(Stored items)
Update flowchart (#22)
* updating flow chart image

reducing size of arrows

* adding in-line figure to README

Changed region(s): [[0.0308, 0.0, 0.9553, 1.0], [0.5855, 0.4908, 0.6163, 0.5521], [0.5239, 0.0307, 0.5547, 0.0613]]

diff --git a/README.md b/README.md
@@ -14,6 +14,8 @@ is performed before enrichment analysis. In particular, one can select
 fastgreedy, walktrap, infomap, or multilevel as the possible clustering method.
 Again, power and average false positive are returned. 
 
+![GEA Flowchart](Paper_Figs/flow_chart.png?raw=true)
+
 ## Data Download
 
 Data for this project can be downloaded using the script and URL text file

• [YOUR GOAL] Please output the complete data exactly.

• [EXERCISE ANSWER]
Update flowchart (#22)
* updating flow chart image

reducing size of arrows

* adding in-line figure to README

Changed region(s): [[0.0308, 0.0, 0.9553, 1.0], [0.5855, 0.4908, 0.6163, 0.5521], [0.5239, 0.0307, 0.5547, 0.0613]]

diff --git a/README.md b/README.md
@@ -14,6 +14,8 @@ is performed before enrichment analysis. In particular, one can select
 fastgreedy, walktrap, infomap, or multilevel as the possible clustering method.
 Again, power and average false positive are returned. 
 
+![GEA Flowchart](Paper_Figs/flow_chart.png?raw=true)
+
 ## Data Download
 
 Data for this project can be downloaded using the script and URL text file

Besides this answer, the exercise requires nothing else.